Before-and-after page screenshots
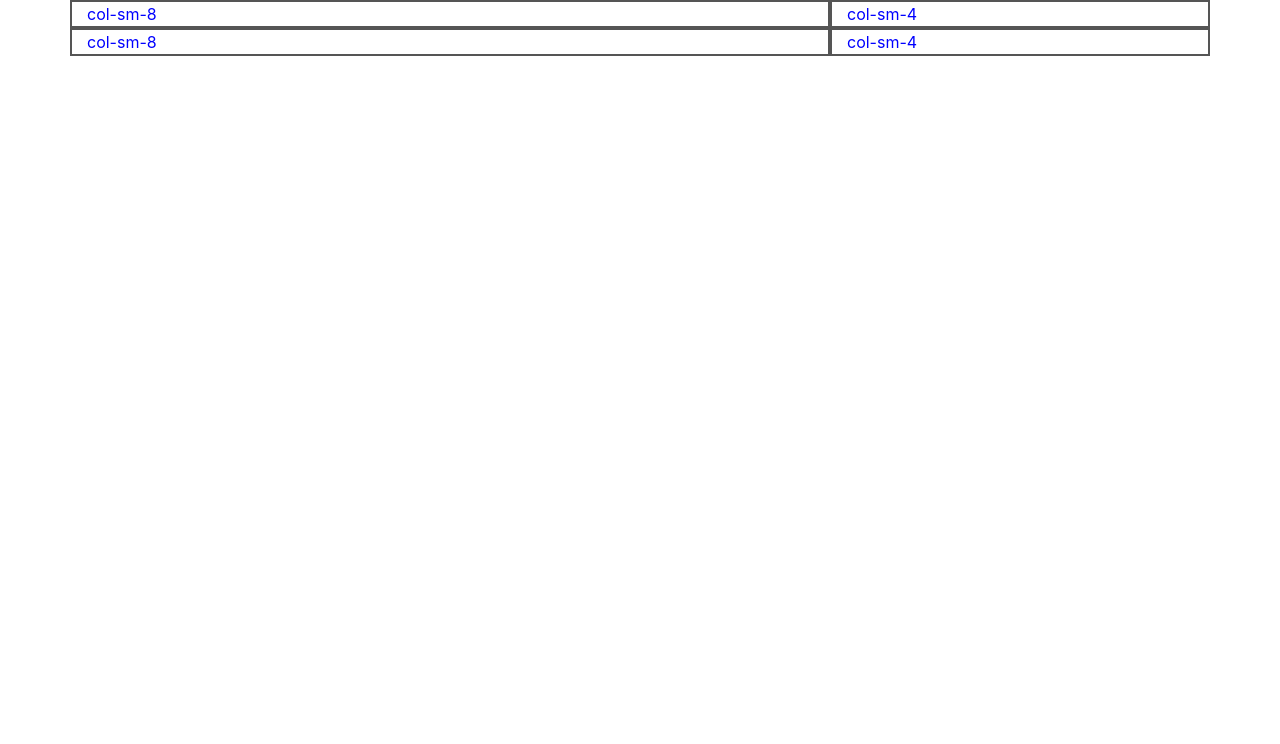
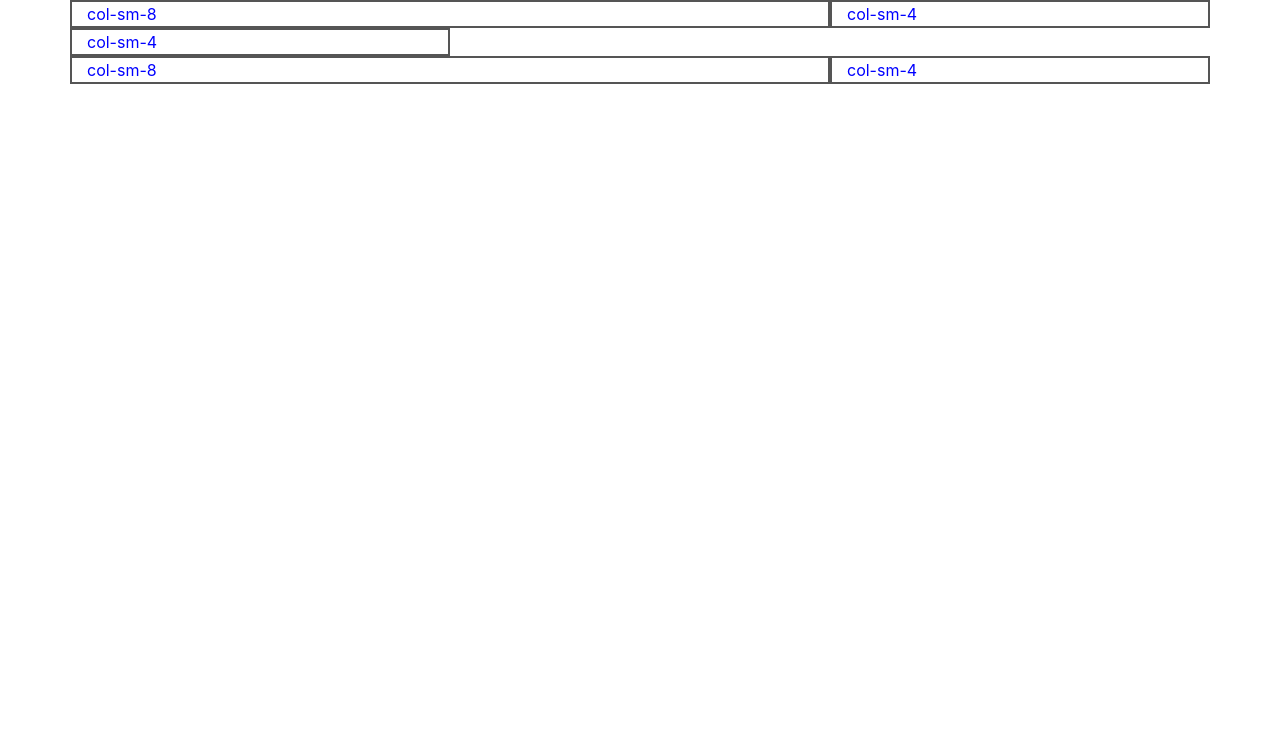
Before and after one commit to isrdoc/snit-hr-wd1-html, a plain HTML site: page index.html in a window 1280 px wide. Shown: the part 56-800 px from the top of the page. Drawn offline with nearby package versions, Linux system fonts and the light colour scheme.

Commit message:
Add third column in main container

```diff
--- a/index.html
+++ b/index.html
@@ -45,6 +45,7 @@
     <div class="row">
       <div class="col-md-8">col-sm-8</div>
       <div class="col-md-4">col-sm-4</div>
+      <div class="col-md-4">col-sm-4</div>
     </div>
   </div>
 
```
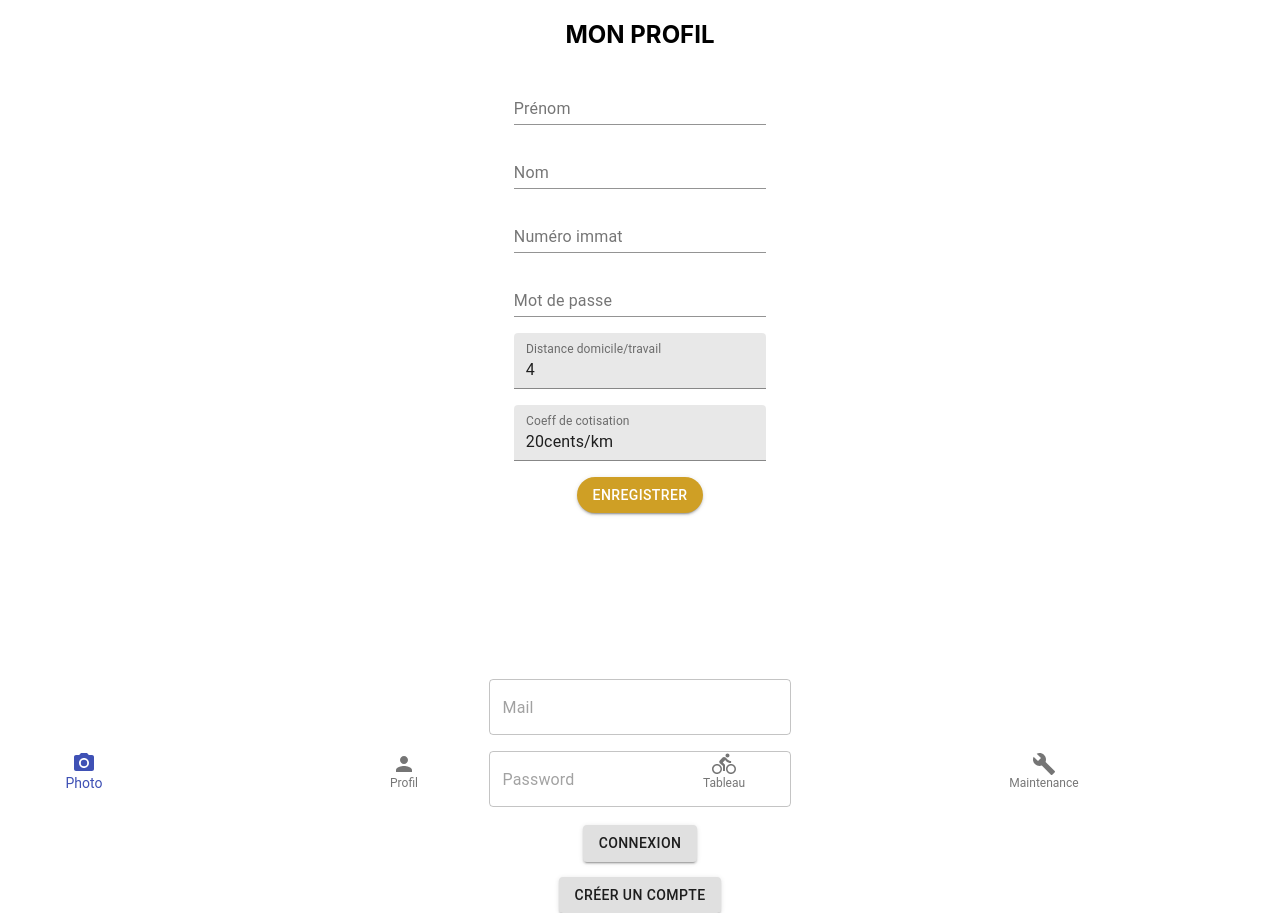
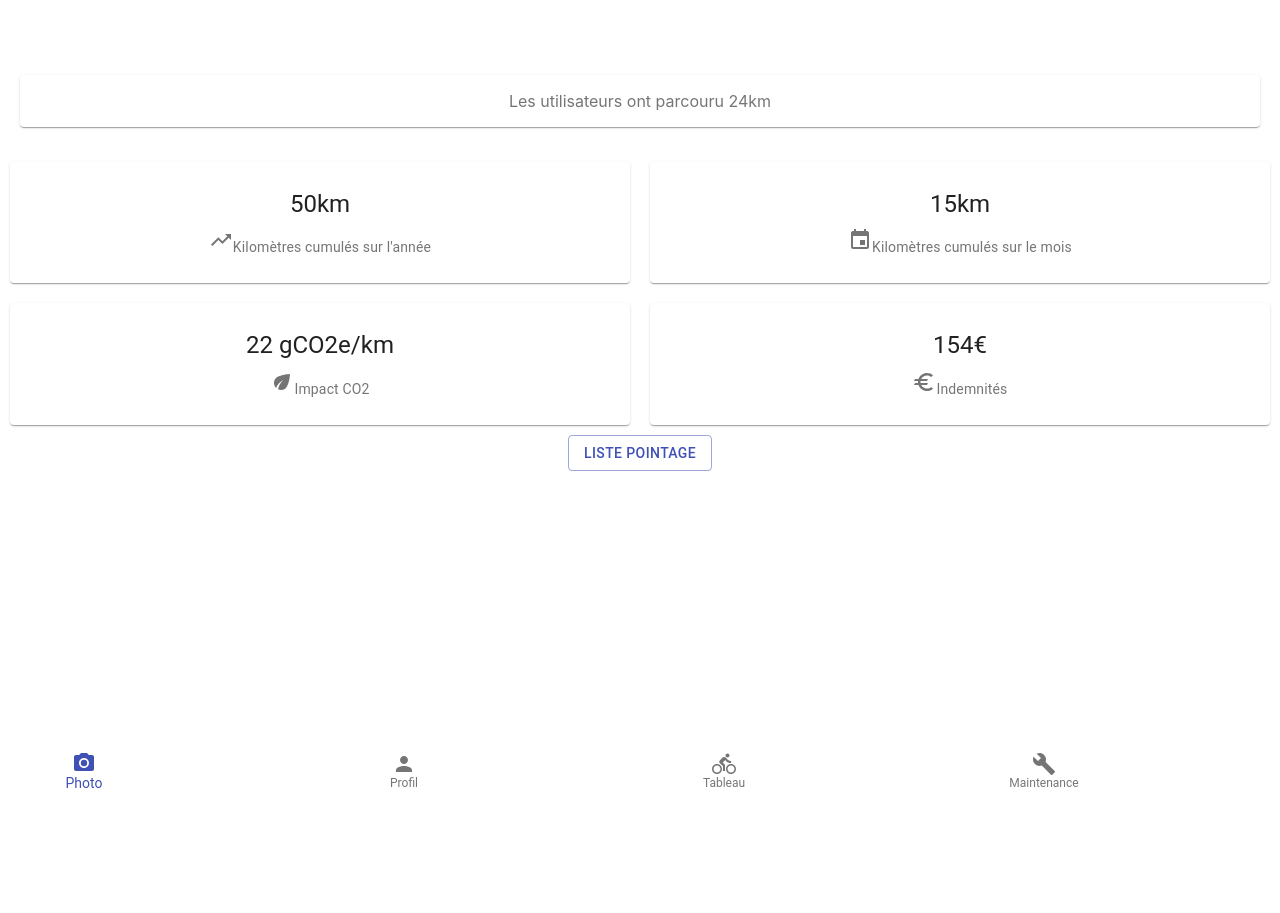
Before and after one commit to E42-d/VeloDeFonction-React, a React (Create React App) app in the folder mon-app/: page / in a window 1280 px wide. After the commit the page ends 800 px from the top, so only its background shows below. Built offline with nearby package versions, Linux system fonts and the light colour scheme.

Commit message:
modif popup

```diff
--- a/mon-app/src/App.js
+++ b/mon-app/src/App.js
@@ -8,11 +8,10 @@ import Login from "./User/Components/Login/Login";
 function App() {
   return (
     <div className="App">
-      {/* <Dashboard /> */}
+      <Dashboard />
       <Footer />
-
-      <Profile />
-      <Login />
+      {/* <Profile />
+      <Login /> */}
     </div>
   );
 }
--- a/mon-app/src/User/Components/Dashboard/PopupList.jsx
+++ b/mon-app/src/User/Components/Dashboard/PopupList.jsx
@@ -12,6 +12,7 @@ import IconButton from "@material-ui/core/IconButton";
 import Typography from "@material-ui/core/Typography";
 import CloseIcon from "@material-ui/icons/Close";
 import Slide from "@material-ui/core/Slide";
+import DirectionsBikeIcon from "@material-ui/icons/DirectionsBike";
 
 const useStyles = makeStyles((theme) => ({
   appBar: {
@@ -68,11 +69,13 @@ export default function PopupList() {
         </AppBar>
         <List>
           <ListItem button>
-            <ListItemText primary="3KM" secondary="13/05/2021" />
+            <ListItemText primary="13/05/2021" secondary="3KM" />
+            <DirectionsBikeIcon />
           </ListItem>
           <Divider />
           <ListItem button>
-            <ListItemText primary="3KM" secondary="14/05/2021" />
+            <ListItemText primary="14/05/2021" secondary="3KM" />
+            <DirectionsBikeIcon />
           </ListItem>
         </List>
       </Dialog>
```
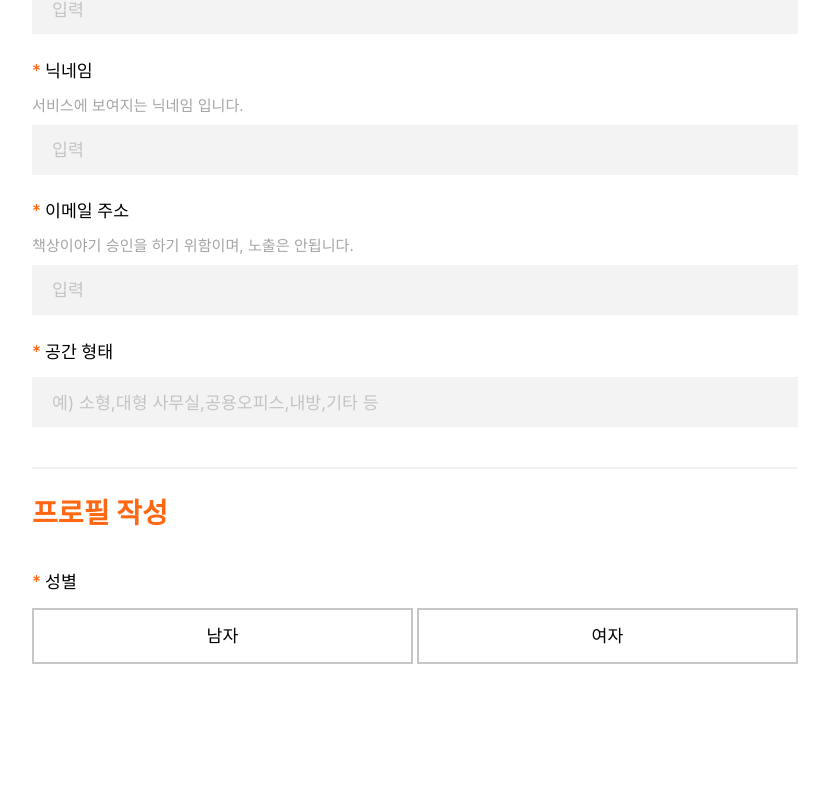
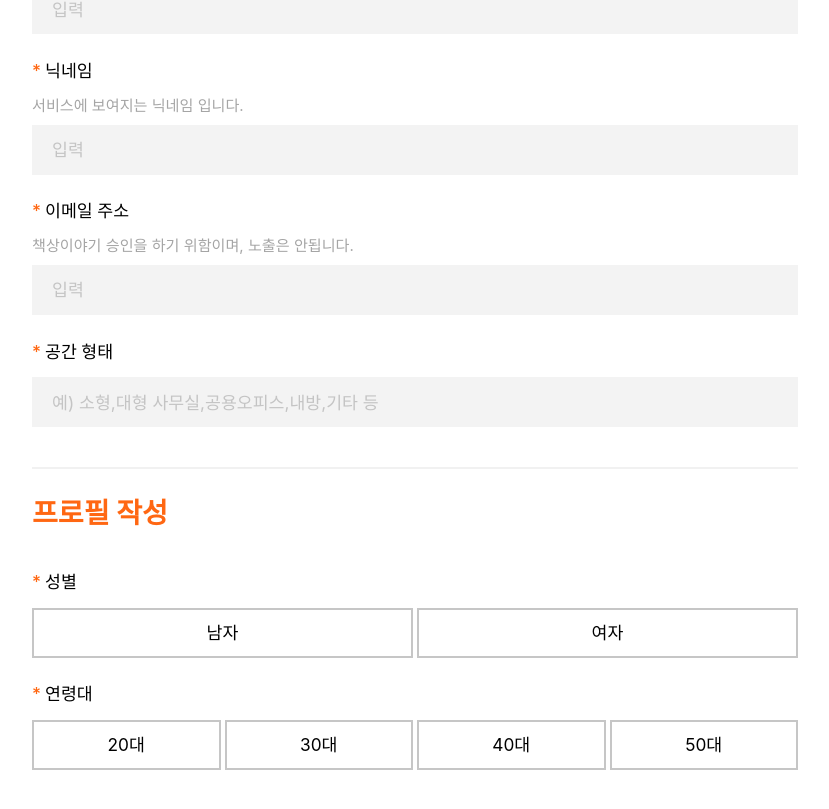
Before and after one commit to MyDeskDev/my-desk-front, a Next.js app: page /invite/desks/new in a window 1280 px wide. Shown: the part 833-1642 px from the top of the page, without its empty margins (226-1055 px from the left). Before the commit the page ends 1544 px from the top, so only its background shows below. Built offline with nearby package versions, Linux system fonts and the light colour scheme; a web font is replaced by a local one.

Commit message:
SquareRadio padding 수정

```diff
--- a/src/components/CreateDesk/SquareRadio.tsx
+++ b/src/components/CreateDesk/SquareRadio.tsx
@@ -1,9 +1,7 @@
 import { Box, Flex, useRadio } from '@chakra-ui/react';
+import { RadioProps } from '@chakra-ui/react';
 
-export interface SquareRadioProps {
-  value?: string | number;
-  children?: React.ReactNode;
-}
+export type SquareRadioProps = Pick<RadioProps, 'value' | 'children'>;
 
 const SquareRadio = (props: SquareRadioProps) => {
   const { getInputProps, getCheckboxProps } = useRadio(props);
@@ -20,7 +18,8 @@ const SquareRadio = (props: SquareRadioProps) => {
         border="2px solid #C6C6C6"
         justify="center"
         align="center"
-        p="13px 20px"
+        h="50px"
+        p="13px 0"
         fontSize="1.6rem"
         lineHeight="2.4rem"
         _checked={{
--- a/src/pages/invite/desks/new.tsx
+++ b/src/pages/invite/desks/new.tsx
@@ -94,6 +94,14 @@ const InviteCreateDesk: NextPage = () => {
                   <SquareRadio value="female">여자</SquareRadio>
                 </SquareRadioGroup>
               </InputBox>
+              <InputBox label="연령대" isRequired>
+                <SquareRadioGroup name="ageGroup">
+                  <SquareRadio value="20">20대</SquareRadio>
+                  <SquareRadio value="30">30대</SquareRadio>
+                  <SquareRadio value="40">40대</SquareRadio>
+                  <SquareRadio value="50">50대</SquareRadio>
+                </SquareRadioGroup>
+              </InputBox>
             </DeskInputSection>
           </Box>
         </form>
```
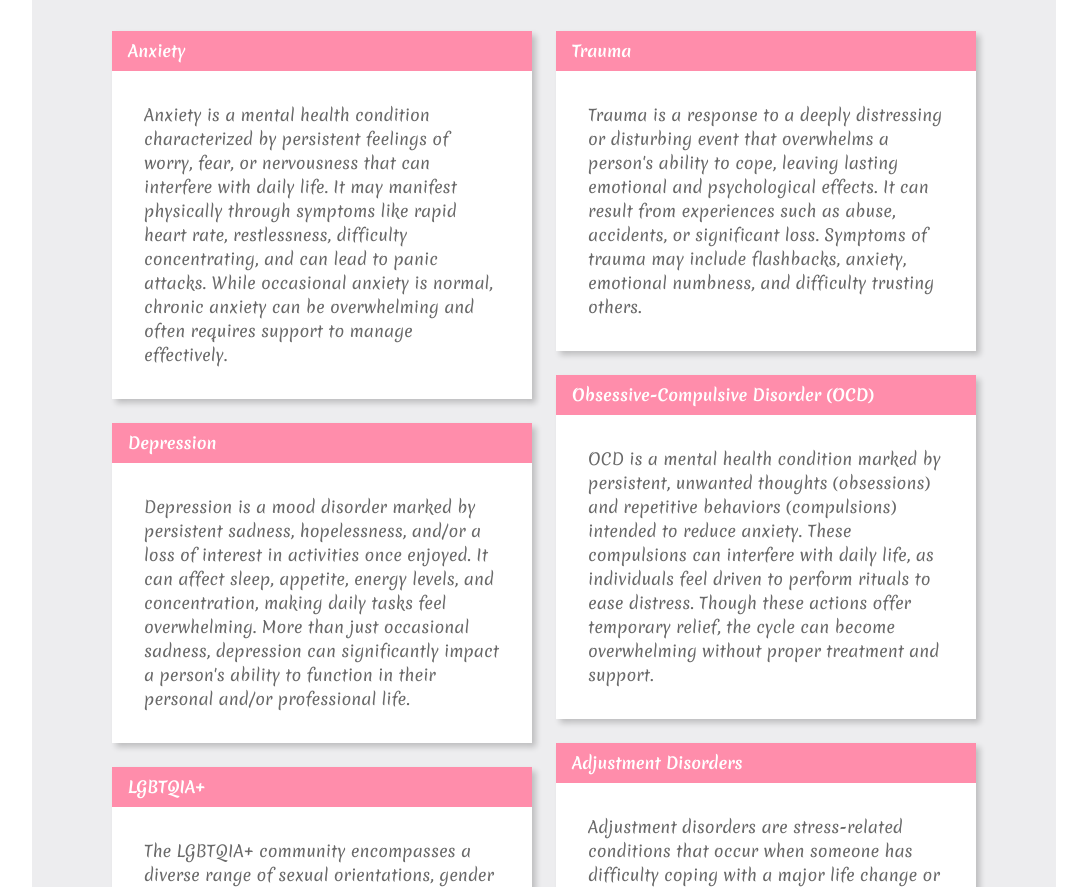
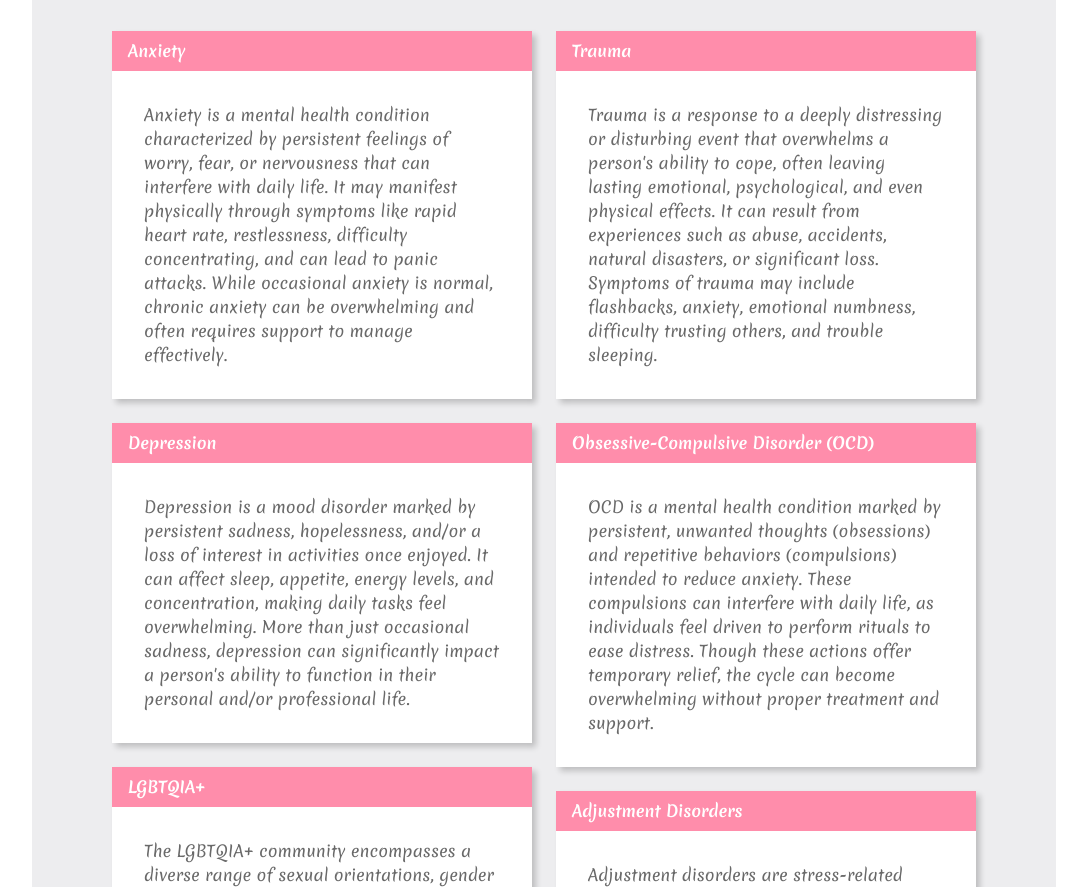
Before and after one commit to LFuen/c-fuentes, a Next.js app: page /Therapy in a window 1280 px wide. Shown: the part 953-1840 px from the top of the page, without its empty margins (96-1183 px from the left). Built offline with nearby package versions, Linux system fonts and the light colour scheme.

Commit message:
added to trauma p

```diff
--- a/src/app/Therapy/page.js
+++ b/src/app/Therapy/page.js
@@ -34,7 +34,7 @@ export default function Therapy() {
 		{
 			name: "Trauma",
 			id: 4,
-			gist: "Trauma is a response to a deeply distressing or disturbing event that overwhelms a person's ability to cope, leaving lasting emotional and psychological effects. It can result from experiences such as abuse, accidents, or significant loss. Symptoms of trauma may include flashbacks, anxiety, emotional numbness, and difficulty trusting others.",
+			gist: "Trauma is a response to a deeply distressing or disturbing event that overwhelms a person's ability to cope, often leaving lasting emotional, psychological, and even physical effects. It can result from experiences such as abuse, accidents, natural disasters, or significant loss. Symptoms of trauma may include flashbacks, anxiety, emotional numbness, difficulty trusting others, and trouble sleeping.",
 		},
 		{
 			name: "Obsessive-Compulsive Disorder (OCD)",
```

◆ **Problem**: Among the lines of the data, identify those with the word "ListItemText". Copy each of them.

◆ **Result**:
-            <ListItemText primary="3KM" secondary="13/05/2021" />
+            <ListItemText primary="13/05/2021" secondary="3KM" />
-            <ListItemText primary="3KM" secondary="14/05/2021" />
+            <ListItemText primary="14/05/2021" secondary="3KM" />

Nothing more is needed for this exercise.